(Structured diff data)
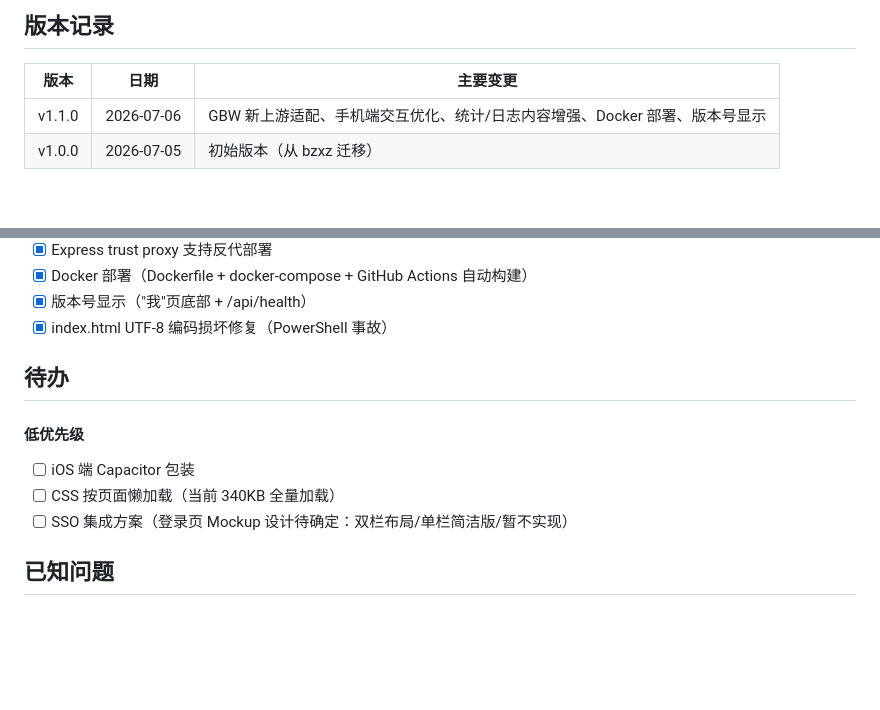
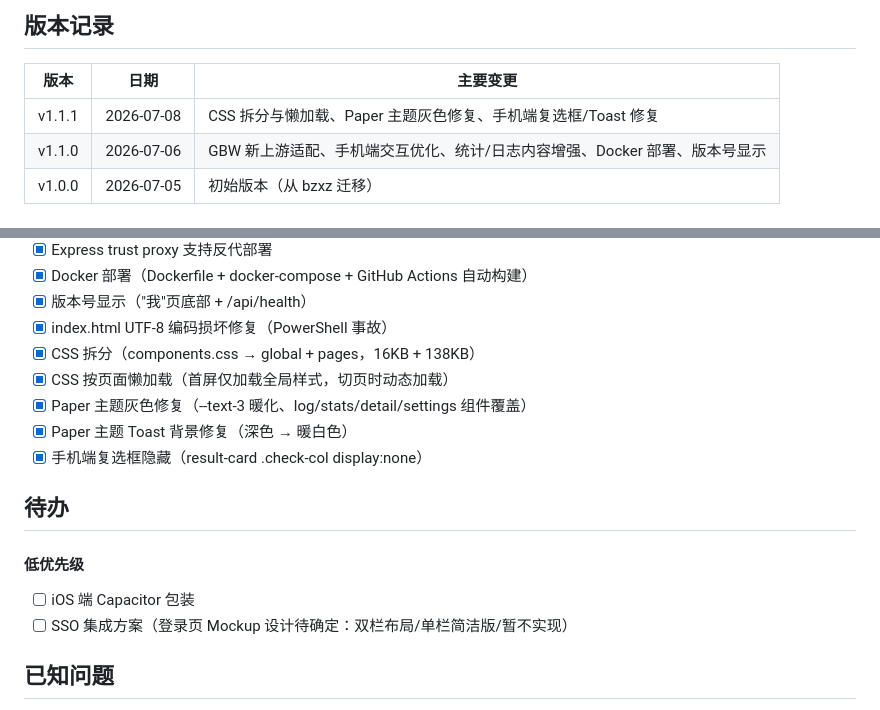
Before and after one commit to atpx4869/stdhub, a Markdown page: TODO.md, 2 parts joined by grey strips. Drawn GitHub-style; blank space fills up the shorter version.

Commit message:
docs: update TODO with v1.1.1 CSS split, lazy load, paper theme fixes

```diff
--- a/TODO.md
+++ b/TODO.md
@@ -4,6 +4,7 @@
 
 | 版本 | 日期 | 主要变更 |
 |------|------|----------|
+| v1.1.1 | 2026-07-08 | CSS 拆分与懒加载、Paper 主题灰色修复、手机端复选框/Toast 修复 |
 | v1.1.0 | 2026-07-06 | GBW 新上游适配、手机端交互优化、统计/日志内容增强、Docker 部署、版本号显示 |
 | v1.0.0 | 2026-07-05 | 初始版本（从 bzxz 迁移） |
 
@@ -41,12 +42,16 @@
 - [x] Docker 部署（Dockerfile + docker-compose + GitHub Actions 自动构建）
 - [x] 版本号显示（"我"页底部 + /api/health）
 - [x] index.html UTF-8 编码损坏修复（PowerShell 事故）
+- [x] CSS 拆分（components.css → global + pages，16KB + 138KB）
+- [x] CSS 按页面懒加载（首屏仅加载全局样式，切页时动态加载）
+- [x] Paper 主题灰色修复（--text-3 暖化、log/stats/detail/settings 组件覆盖）
+- [x] Paper 主题 Toast 背景修复（深色 → 暖白色）
+- [x] 手机端复选框隐藏（result-card .check-col display:none）
 
 ## 待办
 
 #### 低优先级
 - [ ] iOS 端 Capacitor 包装
-- [ ] CSS 按页面懒加载（当前 340KB 全量加载）
 - [ ] SSO 集成方案（登录页 Mockup 设计待确定：双栏布局/单栏简洁版/暂不实现）
 
 ## 已知问题
```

### Your task
When a line in the data contains "TODO", return it as written.

### Output of the exercise
Before and after one commit to atpx4869/stdhub, a Markdown page: TODO.md, 2 parts joined by grey strips. Drawn GitHub-style; blank space fills up the shorter version.
docs: update TODO with v1.1.1 CSS split, lazy load, paper theme fixes
--- a/TODO.md
+++ b/TODO.md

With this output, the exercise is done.